## Dataset content:
○ ○ ○ ○ ○ ○ ○
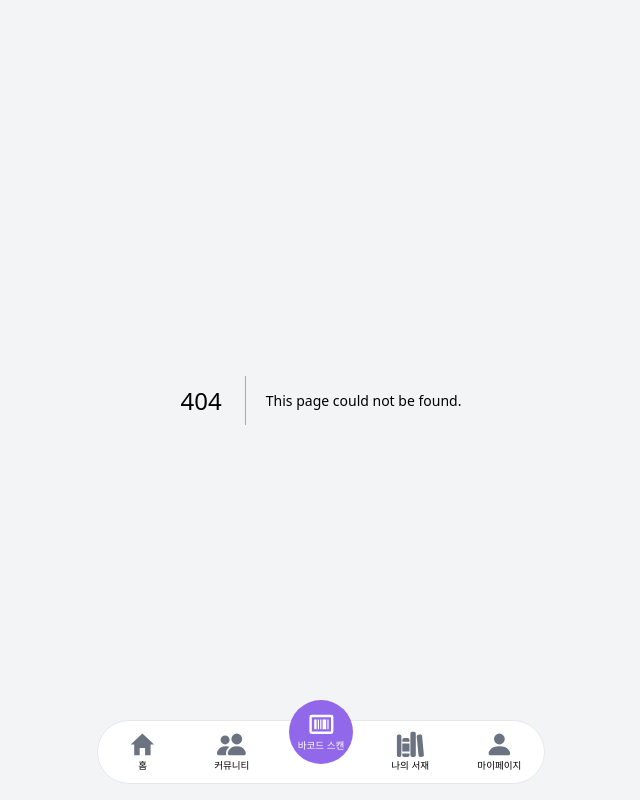
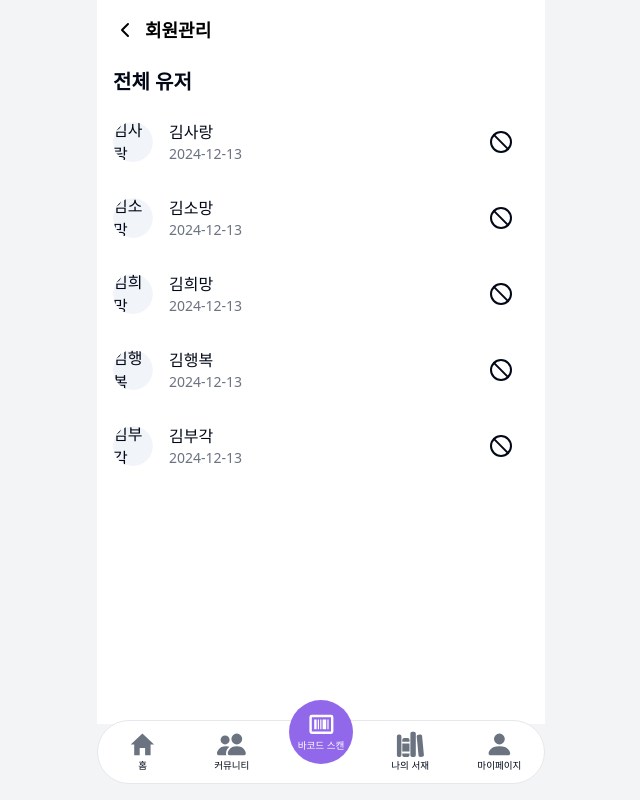
Before and after one commit to Leeminw/LiBro, a Next.js app in the folder frontend/: page /club/1/board/admin/member in a window 1280 px wide. Before the commit this address had no page. Shown: the whole page, without its empty margins (319-959 px from the left). Built offline with nearby package versions, Linux system fonts and the light colour scheme.

Commit message:
feature: 회원 관리 UI 제작

```diff
--- /dev/null
+++ b/frontend/src/app/club/[id]/board/admin/member/layout.tsx
@@ -0,0 +1,11 @@
+import React from "react";
+import BackBar from "@/components/layout/backbar";
+
+export default function writePageLayout({ children }: { children: React.ReactNode }) {
+    return (
+        <>
+            <BackBar title={"회원관리"}/>
+            {children}
+        </>
+    );
+}
--- /dev/null
+++ b/frontend/src/app/club/[id]/board/admin/member/page.tsx
@@ -0,0 +1,35 @@
+import UserProfile from "@/components/components/admin/UserProfile";
+import {ScrollArea} from "@/components/ui/scroll-area";
+import UserProfileProvider from "@/components/components/admin/UserProfileProvider";
+
+interface UserProfileProps {
+    profileImageUrl: string;
+    userName: string;
+    userNo: number;
+    date: string;
+}
+
+export default function MemberAdminPage() {
+
+
+    const dummyUserProfiles: UserProfileProps[] = [
+        { profileImageUrl: "", userName: "김사랑", userNo: 112, date: "2024-12-13" },
+        { profileImageUrl: "", userName: "김소망", userNo: 113, date: "2024-12-13" },
+        { profileImageUrl: "", userName: "김희망", userNo: 114, date: "2024-12-13" },
+        { profileImageUrl: "", userName: "김행복", userNo: 115, date: "2024-12-13" },
+        { profileImageUrl: "", userName: "김부각", userNo: 116, date: "2024-12-13" },
+    ];
+
+
+    return (
+        <div className="flex flex-col bg-white">
+            <div className="flex justify-between px-4 py-2">
+                <span className="font-bold text-xl ">전체 유저</span>
+            </div>
+
+            <ScrollArea className="flex flex-col max-w-md bg-white h-[calc(90vh-100px)]">
+                <UserProfileProvider userProfiles={dummyUserProfiles}/>
+            </ScrollArea>
+        </div>
+    )
+}
```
○ ○ ○ ○ ○ ○ ○
## What the task asks:
Look through the data above for the word "export". Report each line where it occurs.

## Worked solution:
+export default function writePageLayout({ children }: { children: React.ReactNode }) {
+export default function MemberAdminPage() {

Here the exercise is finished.